Dataset excerpts:
================
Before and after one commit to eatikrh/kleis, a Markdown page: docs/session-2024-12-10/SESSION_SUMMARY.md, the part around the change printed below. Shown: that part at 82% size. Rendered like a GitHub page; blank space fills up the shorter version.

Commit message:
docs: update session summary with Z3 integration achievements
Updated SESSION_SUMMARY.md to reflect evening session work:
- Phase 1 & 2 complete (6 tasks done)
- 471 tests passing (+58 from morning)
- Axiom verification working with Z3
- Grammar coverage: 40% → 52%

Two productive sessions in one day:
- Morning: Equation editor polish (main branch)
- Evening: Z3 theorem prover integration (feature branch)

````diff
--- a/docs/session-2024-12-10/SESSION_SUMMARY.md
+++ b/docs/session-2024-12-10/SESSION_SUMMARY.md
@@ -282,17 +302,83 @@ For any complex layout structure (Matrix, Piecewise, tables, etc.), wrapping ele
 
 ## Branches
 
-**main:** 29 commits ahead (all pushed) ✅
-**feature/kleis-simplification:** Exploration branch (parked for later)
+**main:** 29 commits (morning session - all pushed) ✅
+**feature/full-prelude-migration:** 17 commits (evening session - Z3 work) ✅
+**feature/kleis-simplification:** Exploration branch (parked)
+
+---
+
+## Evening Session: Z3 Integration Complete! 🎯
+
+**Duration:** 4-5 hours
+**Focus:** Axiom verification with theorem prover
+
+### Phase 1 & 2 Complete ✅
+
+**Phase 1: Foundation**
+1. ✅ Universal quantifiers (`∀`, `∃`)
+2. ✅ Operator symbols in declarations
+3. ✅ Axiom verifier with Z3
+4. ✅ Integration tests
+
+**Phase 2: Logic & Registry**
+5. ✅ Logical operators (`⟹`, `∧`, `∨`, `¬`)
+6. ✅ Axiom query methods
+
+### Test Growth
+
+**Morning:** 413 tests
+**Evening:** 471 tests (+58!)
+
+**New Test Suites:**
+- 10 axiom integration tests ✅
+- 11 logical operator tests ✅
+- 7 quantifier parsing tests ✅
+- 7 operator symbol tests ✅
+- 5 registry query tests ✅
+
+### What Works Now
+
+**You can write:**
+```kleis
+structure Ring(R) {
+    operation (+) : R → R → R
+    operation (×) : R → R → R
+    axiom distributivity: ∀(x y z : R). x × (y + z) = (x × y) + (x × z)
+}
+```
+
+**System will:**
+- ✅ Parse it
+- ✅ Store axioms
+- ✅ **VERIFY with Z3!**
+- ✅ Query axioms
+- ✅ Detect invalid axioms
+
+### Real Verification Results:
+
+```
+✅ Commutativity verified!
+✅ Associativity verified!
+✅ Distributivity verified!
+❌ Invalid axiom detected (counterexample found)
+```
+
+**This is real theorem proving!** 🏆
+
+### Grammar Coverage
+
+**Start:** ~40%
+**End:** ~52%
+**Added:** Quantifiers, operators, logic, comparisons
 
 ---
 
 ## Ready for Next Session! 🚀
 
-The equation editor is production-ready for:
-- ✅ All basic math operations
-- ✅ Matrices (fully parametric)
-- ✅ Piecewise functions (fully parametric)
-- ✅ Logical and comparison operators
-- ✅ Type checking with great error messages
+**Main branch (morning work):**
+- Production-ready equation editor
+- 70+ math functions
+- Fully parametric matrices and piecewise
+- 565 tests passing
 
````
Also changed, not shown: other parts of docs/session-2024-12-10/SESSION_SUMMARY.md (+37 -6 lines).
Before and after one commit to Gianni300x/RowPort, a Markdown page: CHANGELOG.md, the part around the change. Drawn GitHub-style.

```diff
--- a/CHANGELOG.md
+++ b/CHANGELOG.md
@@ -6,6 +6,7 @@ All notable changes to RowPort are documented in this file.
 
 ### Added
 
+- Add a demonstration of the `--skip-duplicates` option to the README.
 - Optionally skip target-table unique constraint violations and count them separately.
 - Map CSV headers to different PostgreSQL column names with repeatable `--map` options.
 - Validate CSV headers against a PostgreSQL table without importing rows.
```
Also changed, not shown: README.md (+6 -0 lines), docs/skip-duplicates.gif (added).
================
Keeping each line exactly as it is, retype all of the data.

Before and after one commit to eatikrh/kleis, a Markdown page: docs/session-2024-12-10/SESSION_SUMMARY.md, the part around the change printed below. Shown: that part at 82% size. Rendered like a GitHub page; blank space fills up the shorter version.

Commit message:
docs: update session summary with Z3 integration achievements
Updated SESSION_SUMMARY.md to reflect evening session work:
- Phase 1 & 2 complete (6 tasks done)
- 471 tests passing (+58 from morning)
- Axiom verification working with Z3
- Grammar coverage: 40% → 52%

Two productive sessions in one day:
- Morning: Equation editor polish (main branch)
- Evening: Z3 theorem prover integration (feature branch)

````diff
--- a/docs/session-2024-12-10/SESSION_SUMMARY.md
+++ b/docs/session-2024-12-10/SESSION_SUMMARY.md
@@ -282,17 +302,83 @@ For any complex layout structure (Matrix, Piecewise, tables, etc.), wrapping ele
 
 ## Branches
 
-**main:** 29 commits ahead (all pushed) ✅
-**feature/kleis-simplification:** Exploration branch (parked for later)
+**main:** 29 commits (morning session - all pushed) ✅
+**feature/full-prelude-migration:** 17 commits (evening session - Z3 work) ✅
+**feature/kleis-simplification:** Exploration branch (parked)
+
+---
+
+## Evening Session: Z3 Integration Complete! 🎯
+
+**Duration:** 4-5 hours
+**Focus:** Axiom verification with theorem prover
+
+### Phase 1 & 2 Complete ✅
+
+**Phase 1: Foundation**
+1. ✅ Universal quantifiers (`∀`, `∃`)
+2. ✅ Operator symbols in declarations
+3. ✅ Axiom verifier with Z3
+4. ✅ Integration tests
+
+**Phase 2: Logic & Registry**
+5. ✅ Logical operators (`⟹`, `∧`, `∨`, `¬`)
+6. ✅ Axiom query methods
+
+### Test Growth
+
+**Morning:** 413 tests
+**Evening:** 471 tests (+58!)
+
+**New Test Suites:**
+- 10 axiom integration tests ✅
+- 11 logical operator tests ✅
+- 7 quantifier parsing tests ✅
+- 7 operator symbol tests ✅
+- 5 registry query tests ✅
+
+### What Works Now
+
+**You can write:**
+```kleis
+structure Ring(R) {
+    operation (+) : R → R → R
+    operation (×) : R → R → R
+    axiom distributivity: ∀(x y z : R). x × (y + z) = (x × y) + (x × z)
+}
+```
+
+**System will:**
+- ✅ Parse it
+- ✅ Store axioms
+- ✅ **VERIFY with Z3!**
+- ✅ Query axioms
+- ✅ Detect invalid axioms
+
+### Real Verification Results:
+
+```
+✅ Commutativity verified!
+✅ Associativity verified!
+✅ Distributivity verified!
+❌ Invalid axiom detected (counterexample found)
+```
+
+**This is real theorem proving!** 🏆
+
+### Grammar Coverage
+
+**Start:** ~40%
+**End:** ~52%
+**Added:** Quantifiers, operators, logic, comparisons
 
 ---
 
 ## Ready for Next Session! 🚀
 
-The equation editor is production-ready for:
-- ✅ All basic math operations
-- ✅ Matrices (fully parametric)
-- ✅ Piecewise functions (fully parametric)
-- ✅ Logical and comparison operators
-- ✅ Type checking with great error messages
+**Main branch (morning work):**
+- Production-ready equation editor
+- 70+ math functions
+- Fully parametric matrices and piecewise
+- 565 tests passing
 
````
Also changed, not shown: other parts of docs/session-2024-12-10/SESSION_SUMMARY.md (+37 -6 lines).
Before and after one commit to Gianni300x/RowPort, a Markdown page: CHANGELOG.md, the part around the change. Drawn GitHub-style.

```diff
--- a/CHANGELOG.md
+++ b/CHANGELOG.md
@@ -6,6 +6,7 @@ All notable changes to RowPort are documented in this file.
 
 ### Added
 
+- Add a demonstration of the `--skip-duplicates` option to the README.
 - Optionally skip target-table unique constraint violations and count them separately.
 - Map CSV headers to different PostgreSQL column names with repeatable `--map` options.
 - Validate CSV headers against a PostgreSQL table without importing rows.
```
Also changed, not shown: README.md (+6 -0 lines), docs/skip-duplicates.gif (added).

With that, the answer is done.